I recall an evangelism class in seminary that was insistent that, in order to share the gospel with someone, you had to begin by impressing upon another his personal sin. If he cannot recognize his own sinfulness, the argument went, then how can we expect him to know he needs saving?
Personally, I don’t like to start there. My own feeling is that most people know they’re not perfect. Few people have to spend more than a couple seconds in front of a mirror to realize they may not be all they want to be, or should be. Few people need the reminder.
Me, I like to start (and the way I’m starting The Story with these campers tonight) with exile. I’ll be starting with the first century Jewish hopes for a deliverer from Yahweh, who would (1) defeat Israel’s enemies, (2) restore the Lord’s glory to the Temple, and thereby (3) restore Israel’s relationship with her God.
Of course, Israel found herself in exile as a result of her sin, but I won’t explain that unless pressed, because the fact of the matter is that most people can understand themselves as being in an exile of one sort or another. Whether a person is suffering feelings of depression or deficient self-worth, caught in a detrimental pattern of behavior, or carrying an long-standing injury or illness, she is all too aware that all is not right with the world. The world at large, as well as her personal universe needs the rescue of the Creator and Redeemer. God seems somehow distant: exile.
Such was the national milieu in Palestine as John was baptizing in the Jordan. Along came Jesus, one greater than the prophet John, over whom, upon receiving baptism, the skies opened, the Spirit descended, and a voice spoke, affirming him as God’s son. All of these symbols, I would argue, are symbols that would speaking to any attentive first century Jew of God’s representative king finally arrived. Here, say these symbols, is the one who will fulfill all our hopes. Here is the one through whom Israel’s enemies will meet their demise, through whom the Lord will return to the Temple, and through whom God Himself returns.

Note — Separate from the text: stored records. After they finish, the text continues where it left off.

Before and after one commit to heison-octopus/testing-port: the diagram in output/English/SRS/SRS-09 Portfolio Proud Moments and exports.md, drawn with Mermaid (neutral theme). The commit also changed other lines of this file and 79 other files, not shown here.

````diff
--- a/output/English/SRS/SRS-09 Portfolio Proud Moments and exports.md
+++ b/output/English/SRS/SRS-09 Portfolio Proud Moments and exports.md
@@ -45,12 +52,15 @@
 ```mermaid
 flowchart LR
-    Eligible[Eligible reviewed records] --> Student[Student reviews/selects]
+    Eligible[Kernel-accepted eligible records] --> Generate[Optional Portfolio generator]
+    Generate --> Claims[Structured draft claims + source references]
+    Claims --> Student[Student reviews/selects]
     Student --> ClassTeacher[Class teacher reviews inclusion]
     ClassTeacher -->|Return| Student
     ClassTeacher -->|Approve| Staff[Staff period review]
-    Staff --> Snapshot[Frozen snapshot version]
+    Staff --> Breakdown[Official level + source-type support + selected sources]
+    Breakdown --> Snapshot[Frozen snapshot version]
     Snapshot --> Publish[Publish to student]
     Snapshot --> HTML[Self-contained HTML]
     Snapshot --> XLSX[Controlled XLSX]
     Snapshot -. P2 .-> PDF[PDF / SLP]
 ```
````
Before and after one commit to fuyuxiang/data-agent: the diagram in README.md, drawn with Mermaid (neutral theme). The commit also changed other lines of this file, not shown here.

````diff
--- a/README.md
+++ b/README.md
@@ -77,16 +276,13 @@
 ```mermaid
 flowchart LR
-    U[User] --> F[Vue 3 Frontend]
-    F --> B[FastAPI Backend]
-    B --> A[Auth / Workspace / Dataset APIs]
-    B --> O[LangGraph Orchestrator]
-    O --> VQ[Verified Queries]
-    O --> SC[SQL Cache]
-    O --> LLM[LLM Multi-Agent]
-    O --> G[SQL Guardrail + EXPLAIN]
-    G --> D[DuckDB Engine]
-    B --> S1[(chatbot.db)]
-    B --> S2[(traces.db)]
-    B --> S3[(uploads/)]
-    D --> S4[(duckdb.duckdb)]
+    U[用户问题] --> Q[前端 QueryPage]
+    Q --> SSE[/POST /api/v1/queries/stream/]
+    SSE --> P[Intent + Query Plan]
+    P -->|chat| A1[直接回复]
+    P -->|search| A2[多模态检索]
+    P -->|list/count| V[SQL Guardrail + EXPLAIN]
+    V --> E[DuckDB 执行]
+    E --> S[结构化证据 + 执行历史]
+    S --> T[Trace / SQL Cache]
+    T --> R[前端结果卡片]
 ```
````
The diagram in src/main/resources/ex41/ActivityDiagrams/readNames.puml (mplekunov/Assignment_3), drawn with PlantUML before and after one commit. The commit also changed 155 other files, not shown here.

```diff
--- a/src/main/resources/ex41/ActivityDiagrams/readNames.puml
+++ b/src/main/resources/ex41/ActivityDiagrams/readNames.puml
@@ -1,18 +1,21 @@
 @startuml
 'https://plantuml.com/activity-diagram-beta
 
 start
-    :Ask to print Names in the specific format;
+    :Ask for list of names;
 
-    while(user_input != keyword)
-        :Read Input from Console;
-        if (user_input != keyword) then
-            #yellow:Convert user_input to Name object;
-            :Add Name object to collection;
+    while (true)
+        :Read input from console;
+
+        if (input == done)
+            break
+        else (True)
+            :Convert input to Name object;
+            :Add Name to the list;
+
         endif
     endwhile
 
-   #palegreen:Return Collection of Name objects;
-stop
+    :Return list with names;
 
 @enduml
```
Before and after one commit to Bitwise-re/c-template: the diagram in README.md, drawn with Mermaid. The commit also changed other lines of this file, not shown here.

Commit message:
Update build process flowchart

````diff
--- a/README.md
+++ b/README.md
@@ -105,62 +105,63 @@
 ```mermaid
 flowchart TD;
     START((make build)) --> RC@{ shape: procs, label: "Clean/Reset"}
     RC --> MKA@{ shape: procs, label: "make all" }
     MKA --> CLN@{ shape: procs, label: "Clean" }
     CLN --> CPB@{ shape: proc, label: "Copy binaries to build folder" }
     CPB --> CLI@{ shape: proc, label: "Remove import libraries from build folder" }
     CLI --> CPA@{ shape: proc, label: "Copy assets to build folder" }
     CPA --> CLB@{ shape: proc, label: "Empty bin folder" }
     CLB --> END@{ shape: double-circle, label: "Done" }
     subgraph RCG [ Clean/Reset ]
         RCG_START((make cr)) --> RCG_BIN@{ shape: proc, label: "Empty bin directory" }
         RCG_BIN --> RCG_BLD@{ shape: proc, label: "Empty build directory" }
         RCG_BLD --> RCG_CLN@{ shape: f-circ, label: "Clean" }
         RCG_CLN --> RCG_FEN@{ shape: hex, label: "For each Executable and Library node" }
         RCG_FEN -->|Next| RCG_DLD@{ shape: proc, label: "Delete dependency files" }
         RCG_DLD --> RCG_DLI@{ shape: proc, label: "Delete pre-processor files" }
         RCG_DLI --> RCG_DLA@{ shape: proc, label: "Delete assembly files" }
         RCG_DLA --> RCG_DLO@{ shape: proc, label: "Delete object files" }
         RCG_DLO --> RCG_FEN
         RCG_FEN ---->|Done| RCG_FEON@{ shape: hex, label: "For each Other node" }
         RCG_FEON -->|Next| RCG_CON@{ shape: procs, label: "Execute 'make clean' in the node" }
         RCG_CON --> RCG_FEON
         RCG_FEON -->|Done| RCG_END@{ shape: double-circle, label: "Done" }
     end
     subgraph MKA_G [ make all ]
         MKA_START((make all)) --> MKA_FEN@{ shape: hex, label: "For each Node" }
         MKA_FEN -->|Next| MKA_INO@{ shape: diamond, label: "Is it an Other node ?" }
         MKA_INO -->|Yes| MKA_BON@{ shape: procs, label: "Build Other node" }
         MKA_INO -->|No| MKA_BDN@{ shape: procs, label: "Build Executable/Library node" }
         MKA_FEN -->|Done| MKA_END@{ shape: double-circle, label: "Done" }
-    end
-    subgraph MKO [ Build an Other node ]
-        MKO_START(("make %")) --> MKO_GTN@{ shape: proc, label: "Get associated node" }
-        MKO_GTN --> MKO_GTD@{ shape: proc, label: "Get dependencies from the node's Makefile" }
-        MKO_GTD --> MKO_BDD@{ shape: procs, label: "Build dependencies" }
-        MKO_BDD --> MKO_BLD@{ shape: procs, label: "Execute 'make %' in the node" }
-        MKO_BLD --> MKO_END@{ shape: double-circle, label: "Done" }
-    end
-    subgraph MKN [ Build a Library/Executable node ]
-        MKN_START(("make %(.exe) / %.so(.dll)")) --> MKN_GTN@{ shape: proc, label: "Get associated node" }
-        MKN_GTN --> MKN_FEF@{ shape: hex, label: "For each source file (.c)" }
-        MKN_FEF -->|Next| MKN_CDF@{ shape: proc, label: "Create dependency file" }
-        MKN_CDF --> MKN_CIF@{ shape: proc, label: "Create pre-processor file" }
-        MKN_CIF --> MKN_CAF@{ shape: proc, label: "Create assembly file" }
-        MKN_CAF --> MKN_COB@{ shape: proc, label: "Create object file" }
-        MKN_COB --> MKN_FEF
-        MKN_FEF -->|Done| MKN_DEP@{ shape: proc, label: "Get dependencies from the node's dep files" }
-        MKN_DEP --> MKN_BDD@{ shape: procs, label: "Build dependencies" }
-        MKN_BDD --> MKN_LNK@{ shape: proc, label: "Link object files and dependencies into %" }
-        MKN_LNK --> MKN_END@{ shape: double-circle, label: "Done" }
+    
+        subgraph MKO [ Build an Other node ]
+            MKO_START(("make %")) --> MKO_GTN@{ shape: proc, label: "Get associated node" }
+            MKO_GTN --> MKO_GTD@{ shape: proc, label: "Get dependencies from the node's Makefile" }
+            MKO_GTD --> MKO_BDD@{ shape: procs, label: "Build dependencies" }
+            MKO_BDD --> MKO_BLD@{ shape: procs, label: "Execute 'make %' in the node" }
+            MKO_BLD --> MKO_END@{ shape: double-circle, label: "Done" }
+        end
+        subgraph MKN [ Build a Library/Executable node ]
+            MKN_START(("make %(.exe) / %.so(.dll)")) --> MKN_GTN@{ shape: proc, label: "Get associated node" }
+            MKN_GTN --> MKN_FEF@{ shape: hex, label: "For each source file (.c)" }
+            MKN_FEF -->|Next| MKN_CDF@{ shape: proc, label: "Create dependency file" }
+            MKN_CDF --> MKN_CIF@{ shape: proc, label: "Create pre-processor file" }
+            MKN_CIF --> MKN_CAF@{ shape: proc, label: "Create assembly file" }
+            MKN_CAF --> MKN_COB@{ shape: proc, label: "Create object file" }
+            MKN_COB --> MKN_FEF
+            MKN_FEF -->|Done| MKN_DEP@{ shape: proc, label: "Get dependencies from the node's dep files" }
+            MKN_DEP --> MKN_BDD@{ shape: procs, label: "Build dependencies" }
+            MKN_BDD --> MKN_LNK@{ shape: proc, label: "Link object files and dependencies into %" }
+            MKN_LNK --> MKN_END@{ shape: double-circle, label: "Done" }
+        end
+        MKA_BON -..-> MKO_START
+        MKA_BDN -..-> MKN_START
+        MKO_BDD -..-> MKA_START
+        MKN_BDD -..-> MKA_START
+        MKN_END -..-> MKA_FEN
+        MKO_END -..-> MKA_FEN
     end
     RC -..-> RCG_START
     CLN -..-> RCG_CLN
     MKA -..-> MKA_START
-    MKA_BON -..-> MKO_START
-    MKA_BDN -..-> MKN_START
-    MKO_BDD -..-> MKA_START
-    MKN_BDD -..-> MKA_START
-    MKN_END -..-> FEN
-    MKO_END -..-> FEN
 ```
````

I like to start The Story this way, with a felt exile and with the hope of restoration.
But again, how do you start?